Big bands can be tough to maintain, but Lake’s has managed to stay afloat in various iterations since 2003; he’ll bring the newest version to The Jazz Gallery on November 15th and 16th. Their recent release, Wheels, features a cadre of established New York players, including altoist Darius Jones, tenor man Mike Lee, and trumpeter Freddie Hendrix, all of whom will be onstage at the Gallery. “This is a unit that should keep evolving,” JazzTimes said of the ensemble. We’re excited to welcome Lake and the band back to our stage, where our audiences can see this evolution in action.
The Oliver Lake Big Band performs this Friday and Saturday, November 15th and 16th, at The Jazz Gallery. The band features Oliver Lake, Darius Jones, Bruce Williams, Mike Stewart, Mike Lee, and Jason Marshall on saxophones; Terry Greene, Alfred Patterson, Stafford Hunter, and Aaron Johnson on trombone; Josh Evans, Greg Glassman, Nabate Isles, and Freddie Hendrix on trumpet; and Yoichi Uzeki on piano, Robert Sabin on bass, and Chris Beck on drums. Sets are at 9:00 and 11:00 p.m., $20 general admission and $10 for members. Purchase tickets here.

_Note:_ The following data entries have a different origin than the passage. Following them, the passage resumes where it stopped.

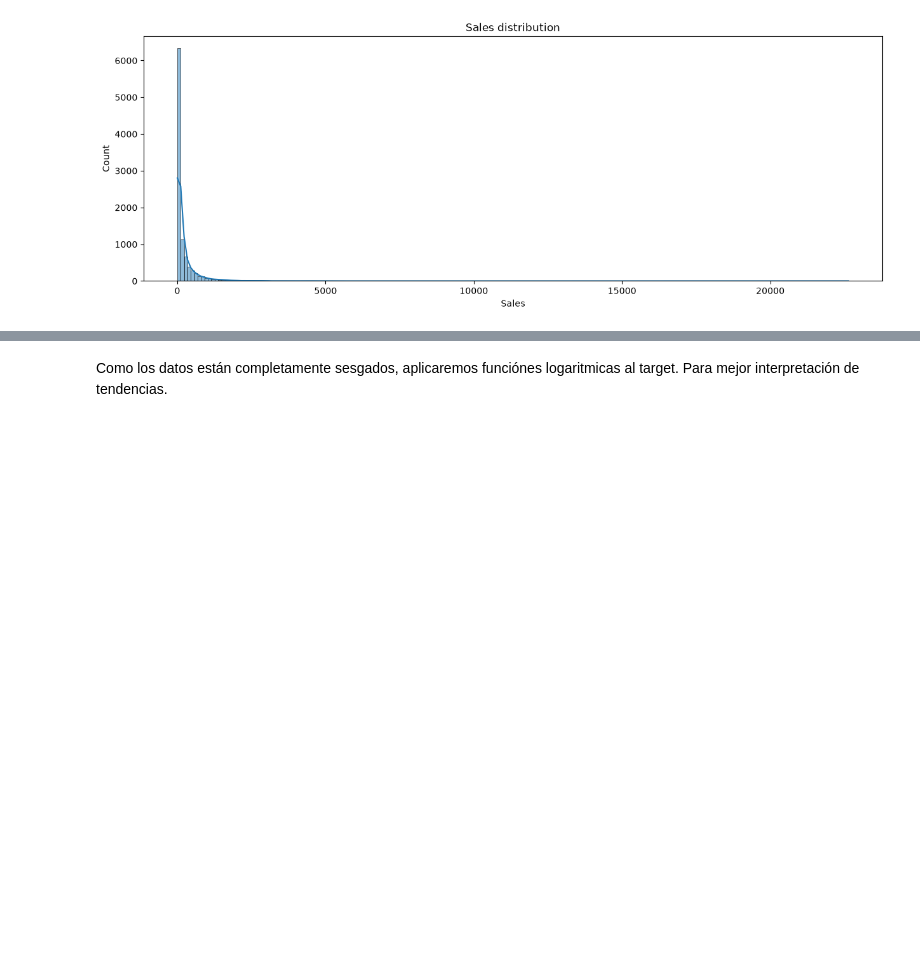
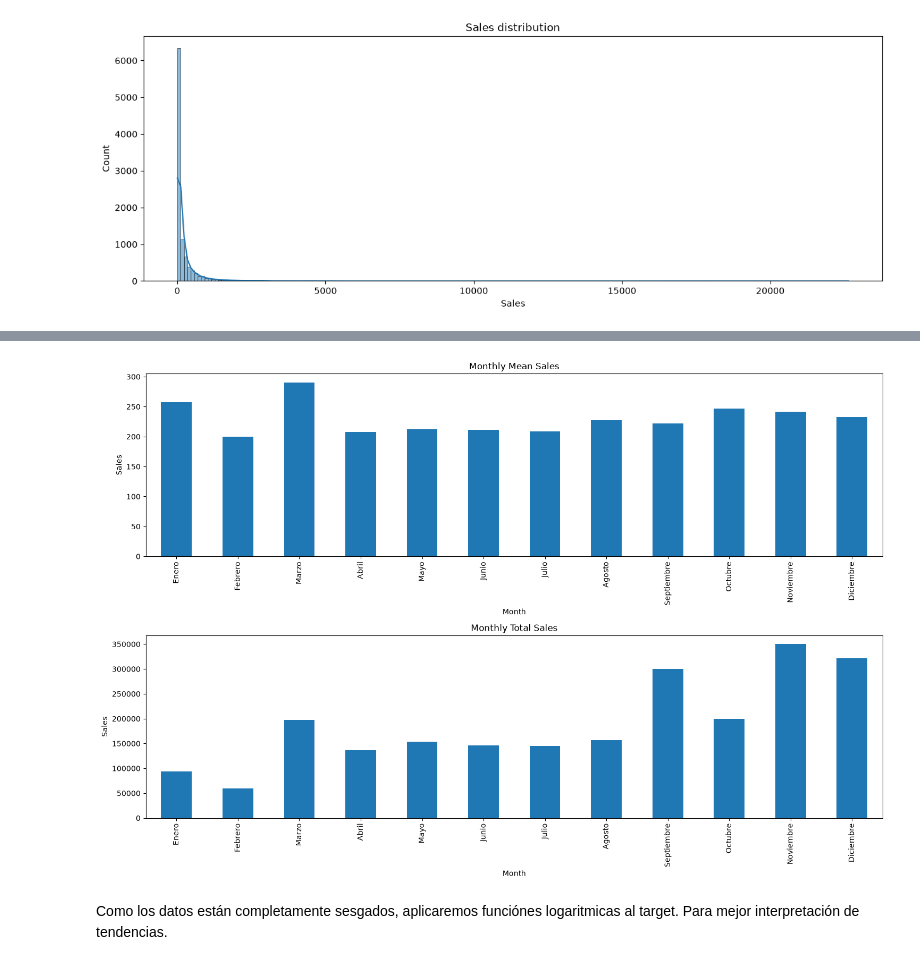
Before and after one commit to charligram/1_analisis_ventas, a Jupyter notebook: notebooks/01_EDA.ipynb, the cells around one changed output, grey strips where cells are left out. Cells and saved outputs as stored; diff of their text form; code cells hidden in the pictures; blank space fills up the shorter version.

Commit message:
feat: add mean and sum monthly sales

```diff
--- a/notebooks/01_EDA.ipynb
+++ b/notebooks/01_EDA.ipynb
@@ -203,0 +206,3 @@ plt.show()
+# %%
+monthly_sales = df.groupby(df.index.month)['Sales'].agg(['mean', 'sum'])
+monthly_sales
@@ -203,0 +226,9 @@ plt.show()
+# %%
+meses = [
+    'Enero', 'Febrero', 'Marzo', 'Abril',
+    'Mayo', 'Junio', 'Julio', 'Agosto',
+    'Septiembre', 'Octubre', 'Noviembre', 'Diciembre'
+]
+
+monthly_sales.index = meses
+monthly_sales
@@ -204,3 +249,30 @@ plt.show()
+# %%
+fig, axes = plt.subplots(2, 1, figsize=(15, 10))
+
+monthly_sales['mean'].plot(
+    kind='bar',
+    ax=axes[0]
+)
+axes[0].set_title('Monthly Mean Sales')
+axes[0].set_xlabel('Month')
+axes[0].set_ylabel('Sales')
+
+
+monthly_sales['sum'].plot(
+    kind='bar',
+    ax=axes[1]
+)
+axes[1].set_title('Monthly Total Sales')
+axes[1].set_xlabel('Month')
+axes[1].set_ylabel('Sales')
+
+
+plt.tight_layout()
+
+plt.savefig('../outputs/figures/02_01_mean_sum_sales_by_month.png', bbox_inches='tight')
+plt.show()
+# %% [output]
+[figure, added]
 # %% [markdown]
 Como los datos están completamente sesgados, aplicaremos funciónes logaritmicas al target. Para mejor interpretación de tendencias.
 # %% [markdown]
```
Also changed, not shown: parts of 4 cells of this notebook, 1 other file.
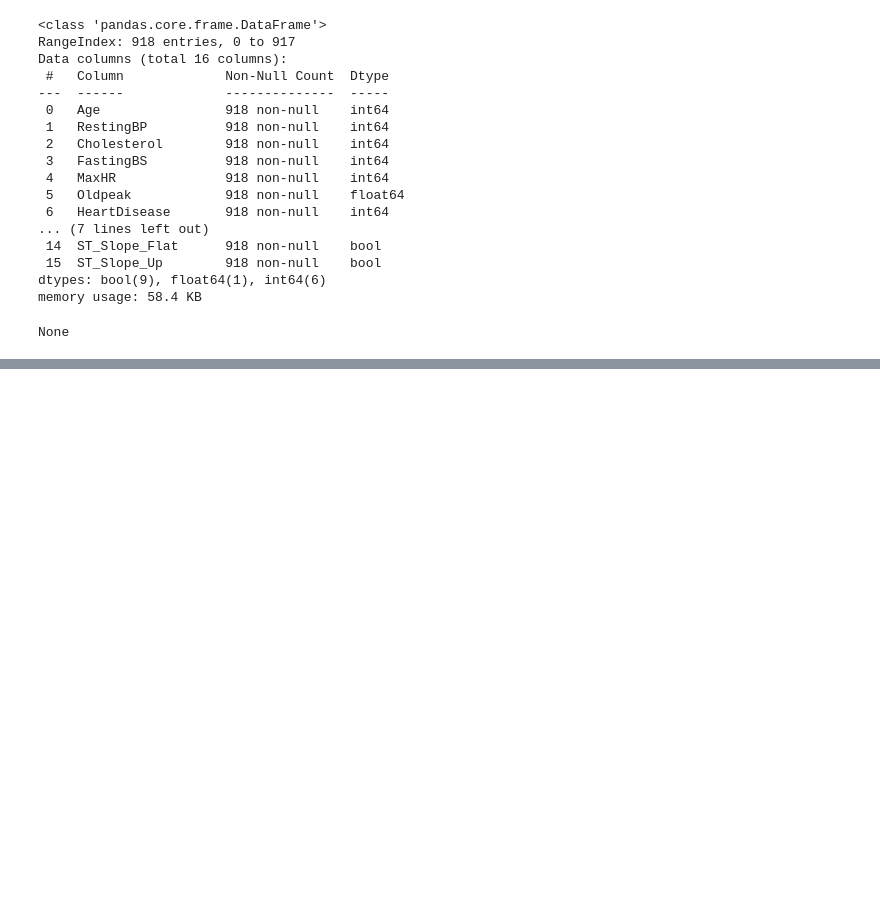
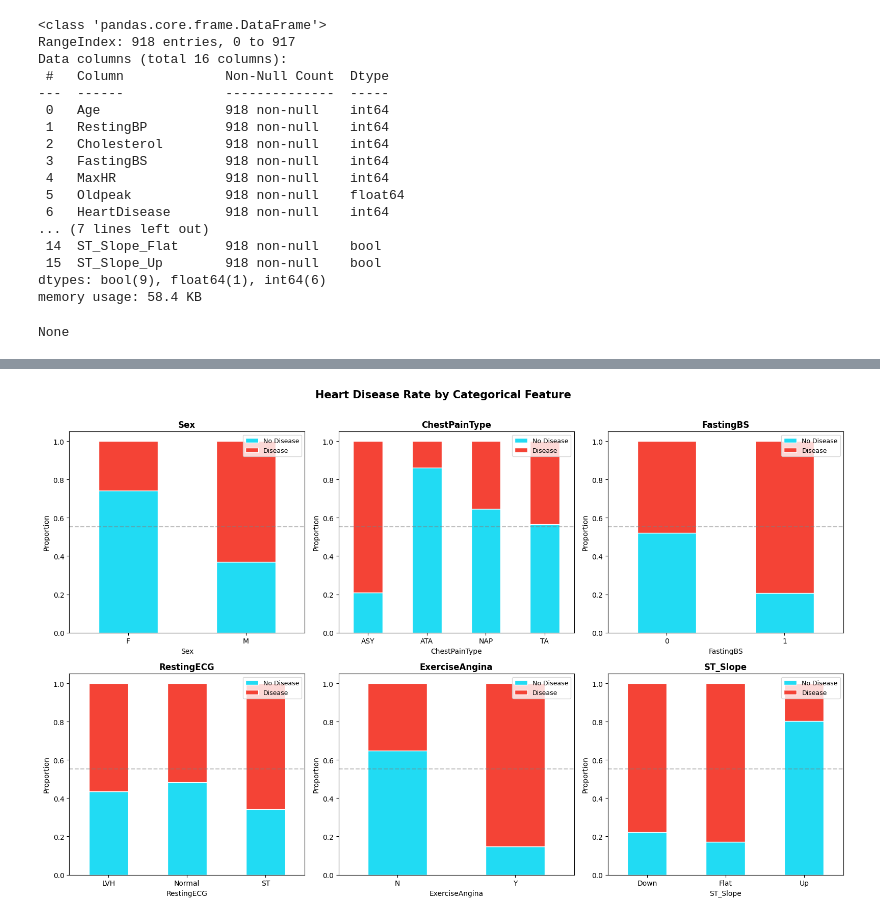
Before and after one commit to chirangovinna/Heart-Failure-Prediction, a Jupyter notebook: FMI_Heart_Failure_Prediction.ipynb, the cells around one changed output, grey strips where cells are left out. Saved outputs shown, nothing was run; the diff lists cells and outputs as text; code cells hidden in the pictures; blank space fills up the shorter version.

```diff
--- a/FMI_Heart_Failure_Prediction.ipynb
+++ b/FMI_Heart_Failure_Prediction.ipynb
@@ -30,6 +48,8 @@ First 5 records:    Age Sex ChestPainType  RestingBP  Cholesterol  FastingBS Res
 2              N      0.0       Up             0
 3              Y      1.5     Flat             1
 4              N      0.0       Up             0
+# %%
+COLORS = {'no_disease': "#21DBF3", 'disease': '#F44336', 'accent': '#FF9800', 'green': '#4CAF50'}
 # %%
 df.info()
 # %% [output]
@@ -211,2 +217,0 @@ dtype: int64
-# %%
-df = df.drop(df[df["Cholesterol"]==0].index)
@@ -495,0 +218,14 @@ weighted avg       0.84      0.84      0.84       112
+# %%
+# Fix zero values in Cholesterol and RestingBP — these are clearly missing, not real zeros
+print(f'Cholesterol = 0: {(df["Cholesterol"] == 0).sum()} rows ({(df["Cholesterol"] == 0).mean():.1%})')
+print(f'RestingBP = 0: {(df["RestingBP"] == 0).sum()} rows')
+
+# Replace with median (grouped by HeartDisease to preserve signal)
+for col in ['Cholesterol', 'RestingBP']:
+    mask = df[col] == 0
+    if mask.sum() > 0:
+        median_by_target = df[~mask].groupby('HeartDisease')[col].median()
+        for target_val in [0, 1]:
+            fill_mask = mask & (df['HeartDisease'] == target_val)
+            df.loc[fill_mask, col] = median_by_target[target_val]
+        print(f'{col}: replaced {mask.sum()} zeros with group medians')
@@ -495,0 +248,22 @@ weighted avg       0.84      0.84      0.84       112
+# %%
+# Categorical features: disease rate by category
+cat_cols = ['Sex', 'ChestPainType', 'FastingBS', 'RestingECG', 'ExerciseAngina', 'ST_Slope']
+
+fig, axes = plt.subplots(2, 3, figsize=(16, 10))
+
+for ax, col in zip(axes.ravel(), cat_cols):
+    ct = pd.crosstab(df[col], df['HeartDisease'], normalize='index')
+    ct.plot(kind='bar', stacked=True, ax=ax,
+            color=[COLORS['no_disease'], COLORS['disease']], edgecolor='white')
+    ax.set_title(col, fontweight='bold')
+    ax.set_title(col, fontweight='bold')
+    ax.set_ylabel('Proportion')
+    ax.set_xticklabels(ax.get_xticklabels(), rotation=0)
+    ax.legend(['No Disease', 'Disease'], fontsize=9, loc='upper right')
+    ax.axhline(df['HeartDisease'].mean(), color='gray', linestyle='--', alpha=0.5)
+
+fig.suptitle('Heart Disease Rate by Categorical Feature', fontsize=15, fontweight='bold', y=1.01)
+plt.tight_layout()
+plt.show()
+# %% [output]
+[figure, added]
```
Also changed, not shown: parts of 44 cells of this notebook.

Improvisational freedom and structured composition might seem like an unlikely combination, but for Taylor Ho Bynum, the two go hand in hand. Bynum’s virtuosic yet playful cornet style has made him a favorite of forward-thinking artists from Anthony Braxton to Cecil Taylor, and in his own work, he strives to write music that gives his band as much flexibility as possible. His latest release, Navigation(Firehouse 12 Records), is a four-album set that showcases some of his most improvisational work yet. The album chronicles four performances of the work, two with his working sextet and two with an expanded 7-tette, and the modular, collaborative nature of the composition makes Navigation a collection of four very different performances.
It’s a typically ambitious move from Bynum, whose work has also included collaborations with dancers and visual artists as well as solo tours conducted entirely on his bicycle. On Saturday, November 9th, he’ll perform Navigation live at The Jazz Gallery with his sextet, which features saxophonist Jim Hobbs, trombonist/tubist Bill Lowe, guitarist Mary Halvorson, bassist Ken Filiano, and drummer Tomas Fujiwara. We caught up with Bynum by phone to talk about the album, his influences, and what listeners can expect from Saturday’s show.
The Jazz Gallery: Why four performances of the same composition? How’d the piece come together?
Taylor Ho Bynum: I always try to give musicians in my group as much freedom as possible, but I’ve generally done it with a relatively fixed road map. I compose material A and then we improvise and they can take it wherever they want, but eventually we’re going to get to area B. After [2012’s Apparent Distance], I really had realized [the musicians in the group] were kind of busting at those seams. I really wanted to give the musicians the freedom not just to improvise in the moment, but really to make choices in the compositional material so the musicians themselves can make the choices of what the road map is. There’s not a fixed road map; instead, it’s sort of a playground of opportunity. There are all these different places we know we can go together as an ensemble, and each of the musicians is responsible for where we can go next. (more…)